Despite congressional leaders’ position that Congress does not need to consider remote voting in light of the coronavirus pandemic, the diagnosis of Sen. Rand Paul with COVID-19 has kept the topic alive at the highest levels — including at the White House.
President Donald Trump on Sunday endorsed the idea of Congress setting up remote voting procedures “on a temporary basis” after Paul, a Kentucky Republican, tested positive for the novel coronavirus.
“I would certainly be in favor of it, where they could remote from some outside location,” the president said when asked about the idea during the daily coronavirus news conference.
“I was thinking about it today,” Trump said. “You could have a lot of senators and a lot of House members. … You could have a large number” who have COVID-19.
Despite that sentiment, however, Senate Majority Leader Mitch McConnell and his team have brushed off the idea. On Sunday, as the Senate struggled to coalesce around a third stimulus package to deal with the fallout from the pandemic, McConnell referred to his home-state colleague, as well as the four other Republican senators in self-quarantine.
“We’re not immune to it in terms of the public health risk. The coronavirus has hit the Senate today as well. We have five members, five members in self-quarantine. Everybody understands the emergency, particularly when it hits close to home. It’s not just back in our states, but right here in the Senate,” he said.
Senators defied a standing request from McConnell to enter and exit votes quickly and to not linger. Last week he made a specific plea for his colleagues to give a wide berth to the clerk staff and other Senate staffers required for the chamber to be in session.
But on Sunday, the same day one of their own tested positive for COVID-19, senators huddled together to talk and gathered in the well of the chamber.
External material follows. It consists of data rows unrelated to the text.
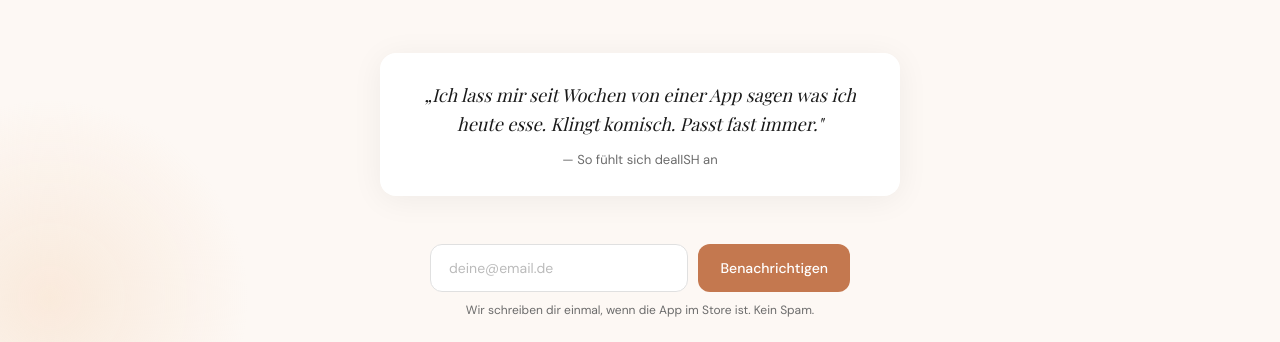
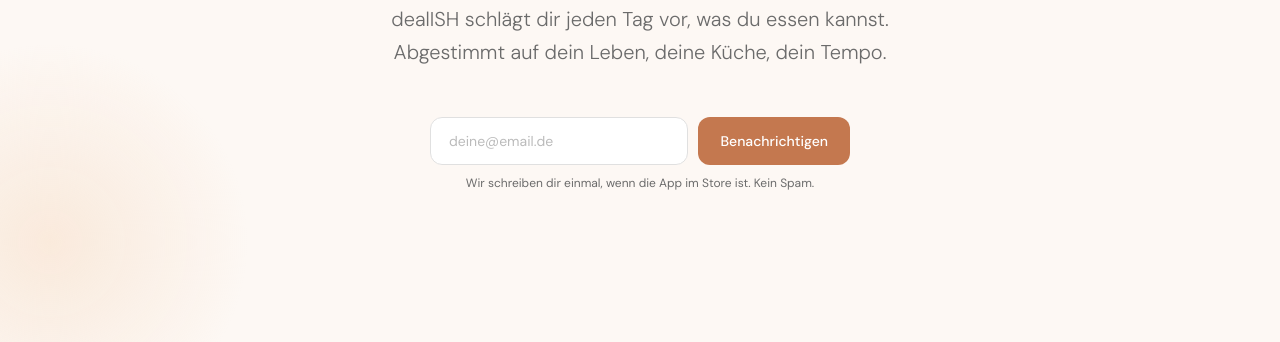
Before and after one commit to dgoenne/dealish-website, a plain HTML site: page index.html in a window 1280 px wide. Shown: the part 458-800 px from the top of the page. Drawn offline with nearby package versions, Linux system fonts and the light colour scheme; a web font is replaced by a local one.

Commit message:
Add files via upload

```diff
--- a/index.html
+++ b/index.html
@@ -136,34 +136,6 @@
       max-width: 520px;
       margin: 28px auto 0;
       animation: fadeUp 0.6s 0.2s ease both;
-    }
-
-    .hero-quote {
-      margin-top: 56px;
-      padding: 28px 36px;
-      background: var(--white);
-      border-radius: var(--radius);
-      max-width: 520px;
-      box-shadow: 0 4px 32px rgba(0,0,0,0.06);
-      animation: fadeUp 0.6s 0.3s ease both;
-      position: relative;
-      z-index: 1;
-    }
-
-    .hero-quote p {
-      font-family: 'Playfair Display', serif;
-      font-size: 18px;
-      font-style: italic;
-      line-height: 1.6;
-      color: var(--text);
-    }
-
-    .hero-quote cite {
-      display: block;
-      margin-top: 12px;
-      font-size: 13px;
-      font-style: normal;
-      color: var(--text-secondary);
     }
 
     .hero-store {
@@ -511,11 +483,6 @@
       Abgestimmt auf dein Leben, deine Küche, dein Tempo.
     </p>
 
-    <div class="hero-quote">
-      <p>„Ich lass mir seit Wochen von einer App sagen was ich heute esse. Klingt komisch. Passt fast immer."</p>
-      <cite>— So fühlt sich dealISH an</cite>
-    </div>
-
     <div class="waitlist">
       <form class="waitlist-form" id="waitlistForm">
         <input class="waitlist-input" type="email" name="email" placeholder="deine@email.de" required />
```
The doors to the chamber were propped open so senators did not have to push them. Many rubbed hand sanitizer on their hands as they entered the chamber to vote.
Trump said there may be constitutional reasons why Congress has to convene in the Capitol, but he would support remote voting during the coronavirus pandemic if it’s feasible.
He mentioned Paul’s diagnosis at the news conference Sunday, along with that of Florida Republican Rep. Mario Diaz-Balart, whom he misidentified as José, saying the coronavirus is “getting quite close to home.”
“I hope they’re all going to be fine, but I just want to send our regards … to those two great friends of mine,” he said.
He said he talked to Diaz-Balart on Saturday.
Senate Rules and Administration Chairman Roy Blunt told reporters Sunday that Paul’s diagnosis would not trigger immediate changes in the Senate but that he’s awaiting more information.
“Individual members will know whether they’ve had much contact with him in the last week or not. And I don’t believe it changes our posture,” Blunt said.
When asked if senators should get out of town to avoid spreading the virus among themselves, he noted the wide recommendations that people not travel unnecessarily.
“I wouldn’t think so. And if we do get out of here, how would we get out of here?” the Missouri Republican said.
Still, several senators are pushing for remote voting. Ohio Republican Rob Portman and Illinois Democrat Richard J. Durbin, who collaborated on a resolution to pursue remote voting, took to the floor Sunday evening to discuss the topic after the Senate failed to advance the stimulus package.
Durbin called for establishing “a verifiable technology and procedure so members do not have to be physically present.”
“Five of our Senate colleagues were unable to come to the floor of the Senate and vote because they’re in self-quarantine at this moment,” he said. “The numbers could grow to the point it could reach an extreme where there’s a question of an actual quorum on the floor of the Senate.”
Portman and Durbin’s resolution would give the Senate majority and minority leaders joint authority to allow secure remote voting for up to 30 days during emergency situations such as the current pandemic. Under the measure, the Senate could vote to extend the initial authority in additional 30-day increments.
“It affects both sides of the aisle,” Portman said. “We’re all vulnerable. If we can find a practical solution which respects the integrity of the voting process of the United States Senate, let’s do it.”